Irish M&A activity up 12pc as firms showing return of confidence
HAVING faced down the worst of the recession, companies with cash to spare are beginning to buy once again.
Data shows that large-scale Irish mergers and acquisitions (M&A) activity continued to recover in 2013.
The Irish Competition Authority was notified of 37 deals during the year, up from a low of 29 in 2009 and an increase of 12pc on 2012.
The authority must be notified of deals concerning Irish companies with turnover of more than €40m and must give approval before a merger or acquisition takes place.
The system is designed to prevent any one company gaining too much of a monopoly in the market.
"In keeping with the general spirit of Ireland returning to normal, merger control at the Competition Authority in 2013 also matched the "new normal" -- a steady increase in merger notifications, more efficient and swifter (but ever careful) decision-making and more transactions in the 'real' economy of manufacturing and industry," said Dr Vincent Power, a partner at law firm A&L Goodbody.
This recovery is particularly important for professional services providers such as the country's biggest legal and accounting firms, who earn a large chunk of their revenue from advising on M&A.
Dr Power added that there were good signs for 2014 activity already.
M&A approval is handled by the EU for even larger deals that concern companies that are active in several member states.
Unusually, two EU merger notifications related to Ireland in 2013: these were the sale of Irish Life to Canada Life (part of the Canadian Power Corporation) and the ongoing proposed sale by Telefonica of O2 Ireland to Hutchison Whampoa, with a decision due this year.
This could be evidence, Dr Power said, of a trend -- as companies grow larger, more and more will look to EU rather than national authorities for approval.
"It is unusual to see two Irish-centred transactions among the 300 or so deals notified to the European Commission annually. It is possible that with increasing turnover in businesses and reducing EU thresholds that more and more Irish-centred deals will be decided by Brussels rather than Dublin," said Dr Power.
Regardless of whether it takes place in Dublin or Brussels, the approval process is not an easy one. Executives now have to contend with more rigorous examination of their plans than would have been the case even five years ago.
There is an increasing focus on transparency, and firms that have something to hide are all too aware of this. "It is now commonplace for the EU and Irish competition authorities to ask for emails, business plans or memos from several years previous as part of the notification process," said Dr Power.
"Executives contemplating M&A deals therefore have to be aware that their thoughts on their competitors or the marketplace could become open to scrutiny, and ultimately determine the success of a deal.

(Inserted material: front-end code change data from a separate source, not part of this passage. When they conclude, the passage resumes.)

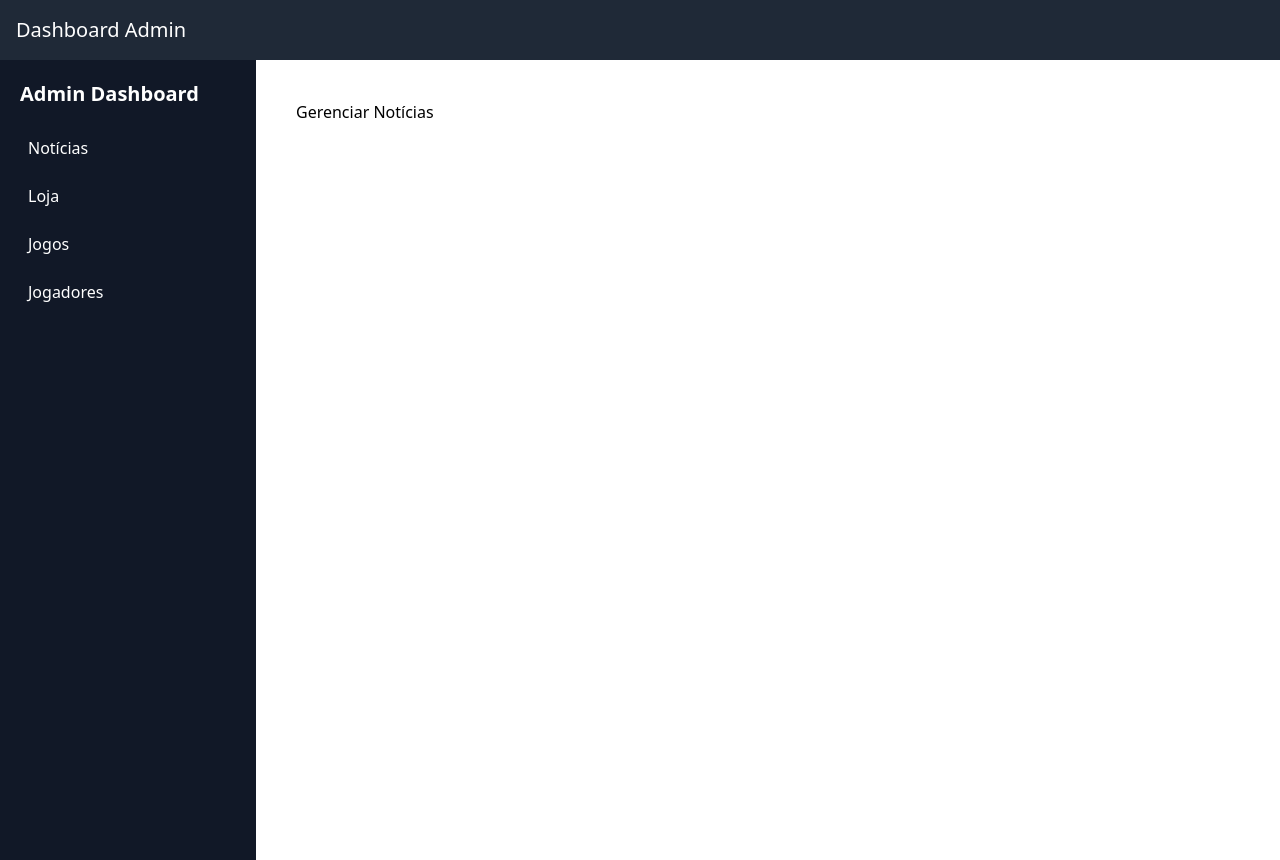
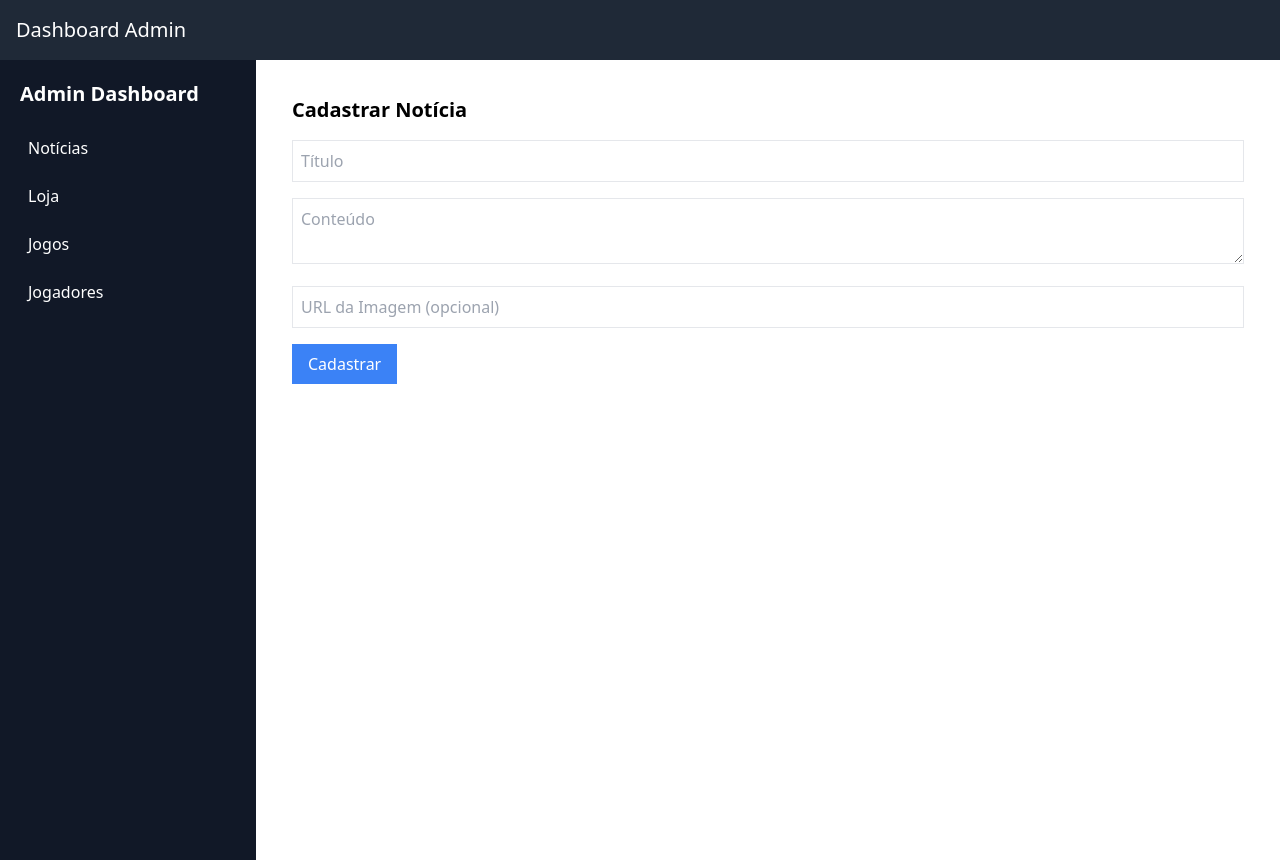
Before and after one commit to jpds90/admin-dashboard, a React (Vite) app: page /news in a window 1280 px wide. Built offline with nearby package versions, Linux system fonts and the light colour scheme.

Commit message:
Update App.jsx

```diff
--- a/src/App.jsx
+++ b/src/App.jsx
@@ -1,5 +1,6 @@
 import { BrowserRouter as Router, Route, Routes, Link } from "react-router-dom";
 import { useState } from "react";
+import AdminNoticias from "./pages/AdminNoticias"; // Importando a página de Notícias
 
 // Componente Sidebar
 function Sidebar() {
@@ -33,25 +34,9 @@ function Header() {
   );
 }
 
-// Páginas do Painel
+// Página principal do Dashboard
 function Dashboard() {
   return <h2 className="p-5">Bem-vindo ao painel de administração</h2>;
-}
-
-function News() {
-  return <h2 className="p-5">Gerenciar Notícias</h2>;
-}
-
-function Store() {
-  return <h2 className="p-5">Gerenciar Loja</h2>;
-}
-
-function Matches() {
-  return <h2 className="p-5">Gerenciar Jogos</h2>;
-}
-
-function Players() {
-  return <h2 className="p-5">Gerenciar Jogadores</h2>;
 }
 
 // Componente principal App
@@ -72,10 +57,10 @@ export default function App() {
           <div className="flex-1 p-5 overflow-auto">
             <Routes>
               <Route path="/" element={<Dashboard />} />
-              <Route path="/news" element={<News />} />
-              <Route path="/store" element={<Store />} />
-              <Route path="/matches" element={<Matches />} />
-              <Route path="/players" element={<Players />} />
+              <Route path="/news" element={<AdminNoticias />} />
+              <Route path="/store" element={<h2 className='p-5'>Gerenciar Loja</h2>} />
+              <Route path="/matches" element={<h2 className='p-5'>Gerenciar Jogos</h2>} />
+              <Route path="/players" element={<h2 className='p-5'>Gerenciar Jogadores</h2>} />
             </Routes>
           </div>
         </div>
```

This focus on transparency is likely to be the next major battleground for Irish merger control."